A few cases where my ferrule got stuck...
a) 30-ish pound tidewater chinook on an 8wt single hander landed, released - couldn't get the rod apart before work so I had to drive with it partially out the window
b) replacement half after rod breakage never fit right, any use without a separating agent on this rod is risky
c) used the 9wt striper rod without ferrule treatment for a long time and one day it got stuck bigtime
Your results may vary
|01-31-2001 03:14 PM|
Just curious, how hard/tight should the pieces be put together? I've never had a problem getting my rods apart which leads me to believe that maybe they're not tight enough?
|08-29-2000 08:54 AM|
I also use pure parrafin wax, 50 cents for a ten year supply at any grocery store. You rub it on the male ferrule before inserting into... get your mind out of the gutter!.
Because I carry a industrial grade pair of rubber gloves for fish cleaning in my truck, I've usually got a good pair of grippers in case I didn't use the parrafin and have a good day on the water. It seems the hardest times I've had to take ferrules apart have been after big fish who have contorted the rod under force.
|08-28-2000 07:42 PM|
I have used another method that you can do alone. Get two pieces of a rubber type material and grip the two sections of the rod and pull. This will usually make certain that the guides don't get damaged. The substance can be found with a little experimentation.It would be similar to the type of material you would use to open jars to get a non slip grip.
|08-28-2000 01:25 PM|
Here are two methods to separate really stuck ferrules:
Method 1 (alone): place rod behind your knees; close knees together; grip each rod segment tightly with one hand (at the ferrule); separate knees and the rod will come apart.
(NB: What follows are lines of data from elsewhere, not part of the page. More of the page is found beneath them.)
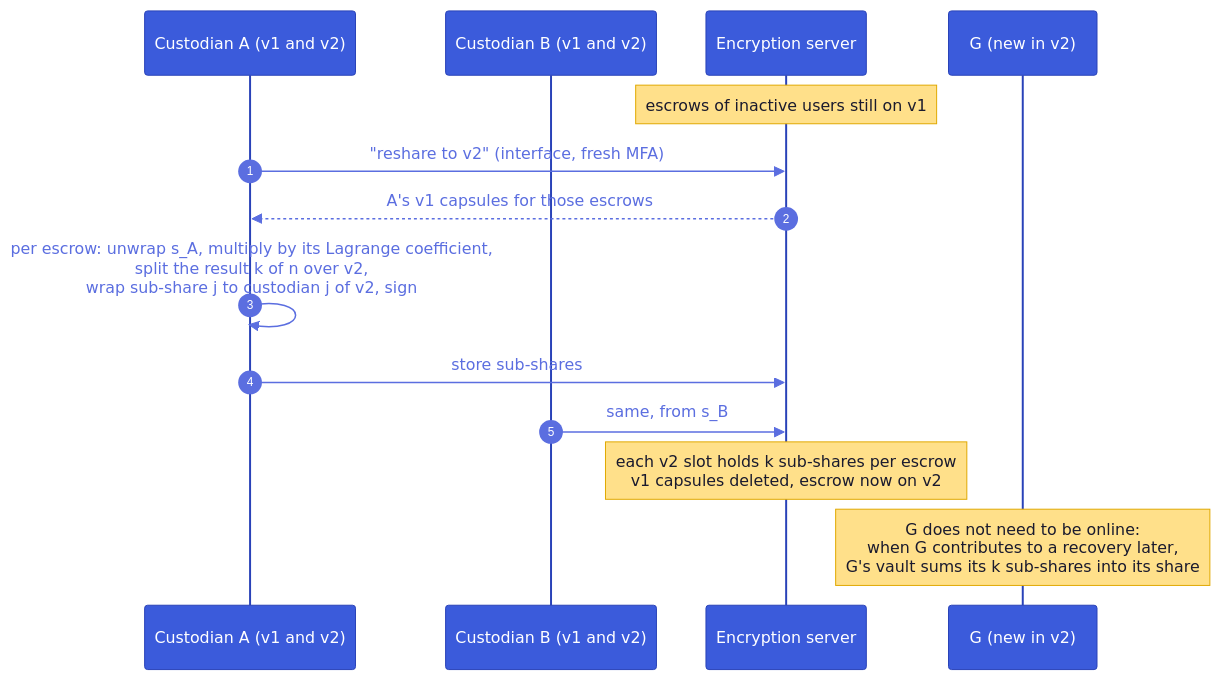
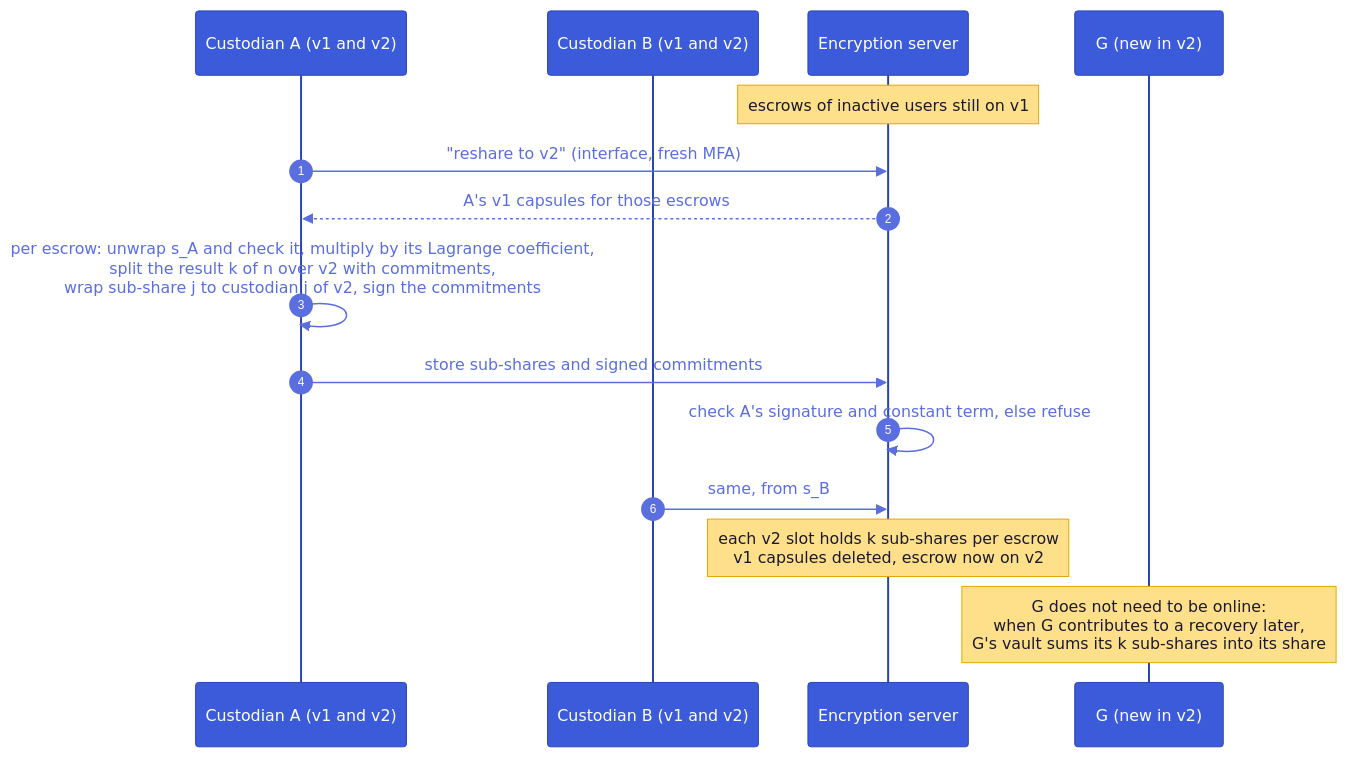
Diagram 19 of 22 in shamir.md (suitenumerique/encryption), drawn with Mermaid before and after one commit. The commit also changed other lines of this file and 91 other files, not shown here.

````diff
--- a/shamir.md
+++ b/shamir.md
@@ -648,17 +709,18 @@
 ```mermaid
 %%{init: {'theme':'base','look':'classic','themeVariables':{'actorBkg':'#3b5bdb','actorTextColor':'#fff','actorBorder':'#2942b8','signalColor':'#5b6ee0','signalTextColor':'#5b6ee0','noteBkgColor':'#ffe08a','noteTextColor':'#1a1a2e','noteBorderColor':'#e0a800','sequenceNumberColor':'#fff'}}}%%
 sequenceDiagram
   autonumber
   participant A as Custodian A (v1 and v2)
   participant B as Custodian B (v1 and v2)
   participant API as Encryption server
   participant G as G (new in v2)
   Note over API: escrows of inactive users still on v1
   A->>API: "reshare to v2" (interface, fresh MFA)
   API-->>A: A's v1 capsules for those escrows
-  A->>A: per escrow: unwrap s_A, multiply by its Lagrange coefficient,<br/>split the result k of n over v2,<br/>wrap sub-share j to custodian j of v2, sign
-  A->>API: store sub-shares
+  A->>A: per escrow: unwrap s_A and check it, multiply by its Lagrange coefficient,<br/>split the result k of n over v2 with commitments,<br/>wrap sub-share j to custodian j of v2, sign the commitments
+  A->>API: store sub-shares and signed commitments
+  API->>API: check A's signature and constant term, else refuse
   B->>API: same, from s_B
   Note over API: each v2 slot holds k sub-shares per escrow<br/>v1 capsules deleted, escrow now on v2
   Note over G: G does not need to be online:<br/>when G contributes to a recovery later,<br/>G's vault sums its k sub-shares into its share
 ```
````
Method 2 (with partner): Instead of each partner holding one segment and pulling to separate, each takes a hold of a rod segment (there will be one hand of each on each segment), and then each one pulls both hands apart at the same time. You're basically doubling the force applied in the separation process. Works well.
Applying candle wax to the male ferrule will help sections stay together when assembled, and makes it easier to pull them apart at the end of the fishing sessions.